• **Description of the task**
The lines to return run from the start of the material below through the line holding "The browser window", both included; please give them back exactly, minus the pictures.

• **Information provided**
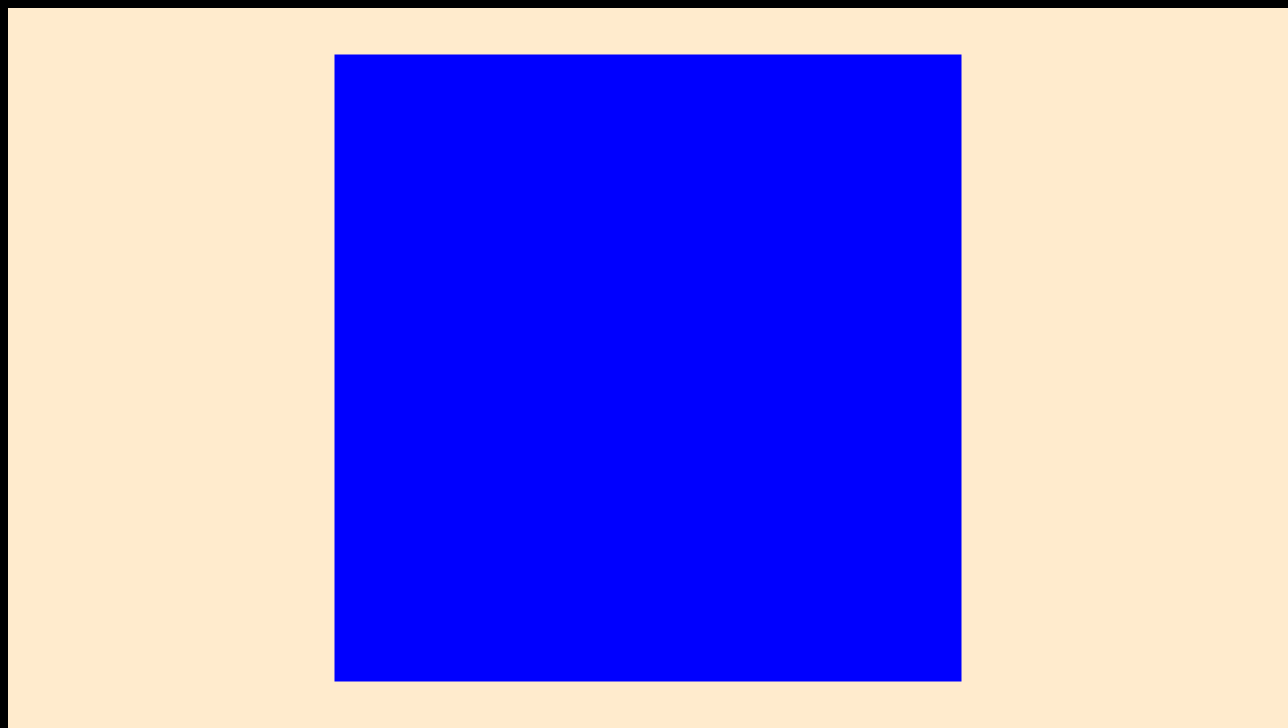
Repository: DorivalJunior14/Projeto-social
Page: index.html
An editor plug-in stored every save of this project. The page is shown before and after a run of saves, followed by the edit.
The browser window is 1280 px wide. The page is 1288 px wide, so the pictures cover 1288 px, including what lies to the right of the window. The pictures show the whole page.

Above is the page before, as saved 2022-06-24 12:37:40.

After the next 2 saves:
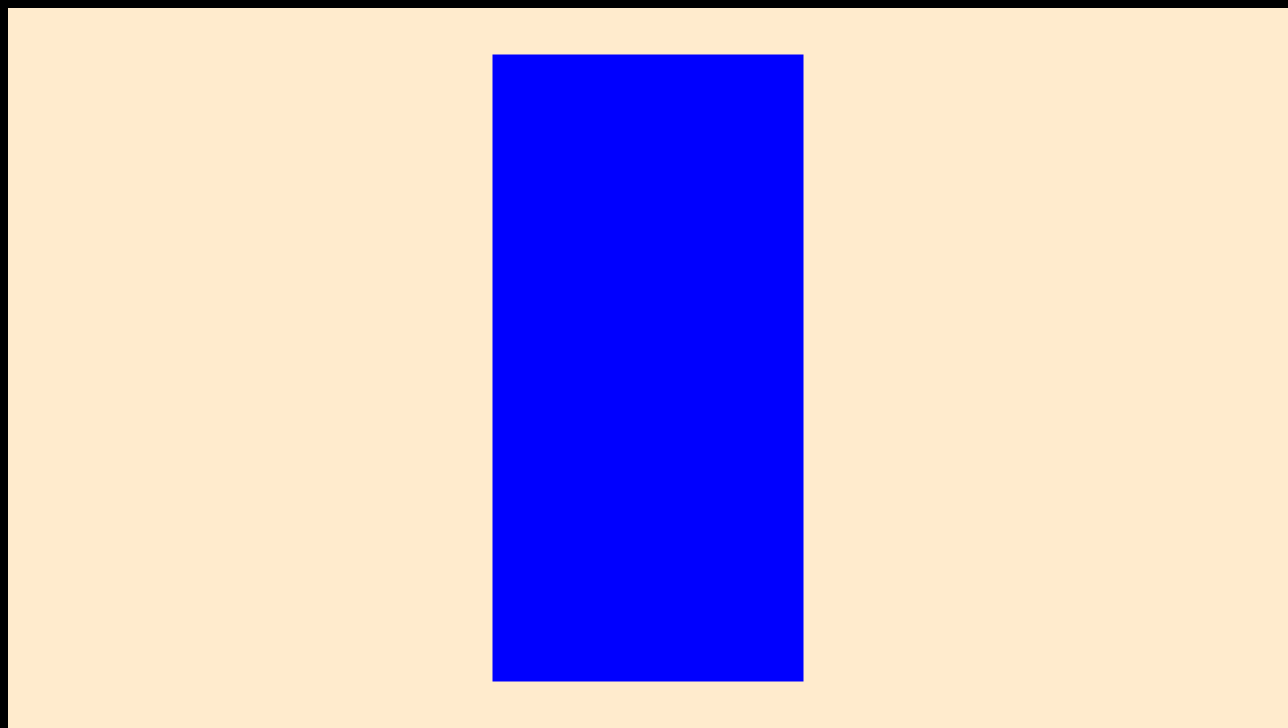
The 2 saves are shown as one change because they came seconds apart.
The last was saved 7 s later.
--- a/estilos/style.css
+++ b/estilos/style.css
@@ -25,7 +25,7 @@ section#telefone {
     left: 50%;
     transform: translate(-50%,-50%);
     height: 627px;
-    width: 627px;
+    width: 311px;
     background-color: blue;
     background: url(".../'imagens/frame-iphone.png');
     transform: translate(-50%,-50%);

• **Response to the exercise**
Repository: DorivalJunior14/Projeto-social
Page: index.html
An editor plug-in stored every save of this project. The page is shown before and after a run of saves, followed by the edit.
The browser window is 1280 px wide. The page is 1288 px wide, so the pictures cover 1288 px, including what lies to the right of the window. The pictures show the whole page.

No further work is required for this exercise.